Vexations Reimagined 2020  

(15 minutes)

In response to Kathy Hinde's Vexing Responses (alongside her Vexations Livestream), I reimagined Erik Satie's piece as if all 840 cycles are played (almost) simultaneously. Featuring Kathy Hinde playing the piano.

Tidal Iterations 2019  

(24 minutes)

These pieces were written in relation to the tidal movements in an estuary. Ideas of reiteration and superimposition are explored by way of using a single melodic motif and placing it in different relationships in terms of pitch and time to reflect the changes in flow, direction and height in regards to the tides.

Initially written as a string quartet, then for clarinet, piano and cello (Plus/Minus) and for medium sized ensemble. I am currently writing an iteration for solo viola.

Tidal Iteration 2 was performed on 6th June 2019 by Plus Minus Ensemble in a workshop at Bath Spa University.

Mark Knoop - piano

Alice Purton - cello

Vicky Wright - clarinet

I have been working on a series of pieces informed by the tides in the Severn estuary.
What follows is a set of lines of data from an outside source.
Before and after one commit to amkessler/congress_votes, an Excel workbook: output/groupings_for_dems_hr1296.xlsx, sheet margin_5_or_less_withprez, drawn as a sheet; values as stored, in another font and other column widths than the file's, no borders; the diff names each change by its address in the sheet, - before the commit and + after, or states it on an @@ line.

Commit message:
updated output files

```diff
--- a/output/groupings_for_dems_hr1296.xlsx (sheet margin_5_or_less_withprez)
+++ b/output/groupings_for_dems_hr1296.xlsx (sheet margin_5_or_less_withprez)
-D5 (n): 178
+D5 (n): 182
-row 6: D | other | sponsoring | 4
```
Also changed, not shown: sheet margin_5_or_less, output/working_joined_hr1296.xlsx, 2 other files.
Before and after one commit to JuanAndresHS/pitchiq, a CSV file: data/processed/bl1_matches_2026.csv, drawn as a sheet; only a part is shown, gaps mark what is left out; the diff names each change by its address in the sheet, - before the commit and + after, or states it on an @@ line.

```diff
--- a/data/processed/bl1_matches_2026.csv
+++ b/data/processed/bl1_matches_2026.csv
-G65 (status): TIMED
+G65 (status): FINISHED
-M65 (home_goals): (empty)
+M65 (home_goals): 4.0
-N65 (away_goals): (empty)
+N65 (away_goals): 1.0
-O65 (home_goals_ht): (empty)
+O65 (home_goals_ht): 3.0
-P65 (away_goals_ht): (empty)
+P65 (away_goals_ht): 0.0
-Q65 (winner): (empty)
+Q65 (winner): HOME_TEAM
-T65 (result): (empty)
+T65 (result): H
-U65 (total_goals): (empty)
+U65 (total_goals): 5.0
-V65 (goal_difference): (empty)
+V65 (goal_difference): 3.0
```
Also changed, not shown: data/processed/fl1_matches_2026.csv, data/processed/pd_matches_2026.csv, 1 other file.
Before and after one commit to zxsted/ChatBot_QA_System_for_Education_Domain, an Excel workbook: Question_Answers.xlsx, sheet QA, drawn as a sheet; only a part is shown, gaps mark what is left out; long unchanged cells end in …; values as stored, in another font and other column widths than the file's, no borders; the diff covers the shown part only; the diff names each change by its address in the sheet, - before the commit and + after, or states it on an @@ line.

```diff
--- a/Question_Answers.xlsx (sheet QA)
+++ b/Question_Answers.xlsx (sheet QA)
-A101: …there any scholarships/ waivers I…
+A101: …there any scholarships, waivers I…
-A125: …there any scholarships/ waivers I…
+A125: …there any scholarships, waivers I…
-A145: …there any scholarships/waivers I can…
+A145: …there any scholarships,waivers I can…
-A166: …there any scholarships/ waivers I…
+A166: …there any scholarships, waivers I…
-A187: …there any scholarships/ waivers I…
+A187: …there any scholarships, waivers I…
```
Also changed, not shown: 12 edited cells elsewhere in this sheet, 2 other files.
The next piece will essentially be a canon taking information from tide charts from five locations along the estuary, the piece echoes the relative movement of water along the river. The parts which describe the height and flow of the water move in and out of phase with each other. The listener can affect how this phasing is heard as they move between performers and so change the location of the central point of focus.

After Kurtag 2018/9

(4 1/2 minutes)

Written for oboe and brass quartet. Takes the first nine bars from Kurtag's Hommage A Mihaly Andras (1978) for string quartet, using this as a starting point for the piece. Each subsequent cycle contains one bar but the piece is slowed so that each repetition has the same duration.

Coming Up For Air, 2018

Coming Up For Air uses an audio recording of a foetal heart beat to underscore the piece. The audio track gradually slows; not fast enough to immediately notice but enough to realise that the piece has been decelarating. The length of some sections is defined by the length of the clarinetist's breath. Within the duration of the clarinetist' breath, the performers play a melody described by paper hearts which are dropped onto a very large stave on the floor. These hearts have no time value so the melody played takes o a 'fuzzy" line. This contrasts and seperates the tightly written sections in-between. It has been performed in a workshop setting by members of Plus Minus. For piano, cello and clarinet.

Drift, 2018  (7mins)

Drift  in was written in response to the movements and forces of the water changing with the tide in the Severn Estuary. I took the tide charts for the Severn for the week leading up to the performance and laid it out onto a stave for the cello to play.  The pitch range is limited to the G on the second line of the treble clef to the D flat above. I wanted to limit the pitch range of the piece because I wondered whether listeners would somehow start to perceive the range as wider than it was over the course of the performance. I wondered if this limited range and incremental pitch changes would somehow seem to become larger with the range seeming to fill the  listening space of the listener that would normally fit a much wider range. The (in this iteration) flute and voice play a version of the surface disruption of the water.  Bearing in mind that the diminished 5th pitch range has to encompass the almost eleven metres of tidal height change, one can start to imagine how tiny the pitch changes must b to represent ripples on the water surface!!

An electronic sine wave provides the meter of the piece; one cycle which is a minute long represents a day. The piece is seven minutes long, with each minute representing twenty four hours of tidal movement.

This piece has also been performed as an open participation piece at Tidal landscapes at BEEF, Bristol.

Invisible Waltz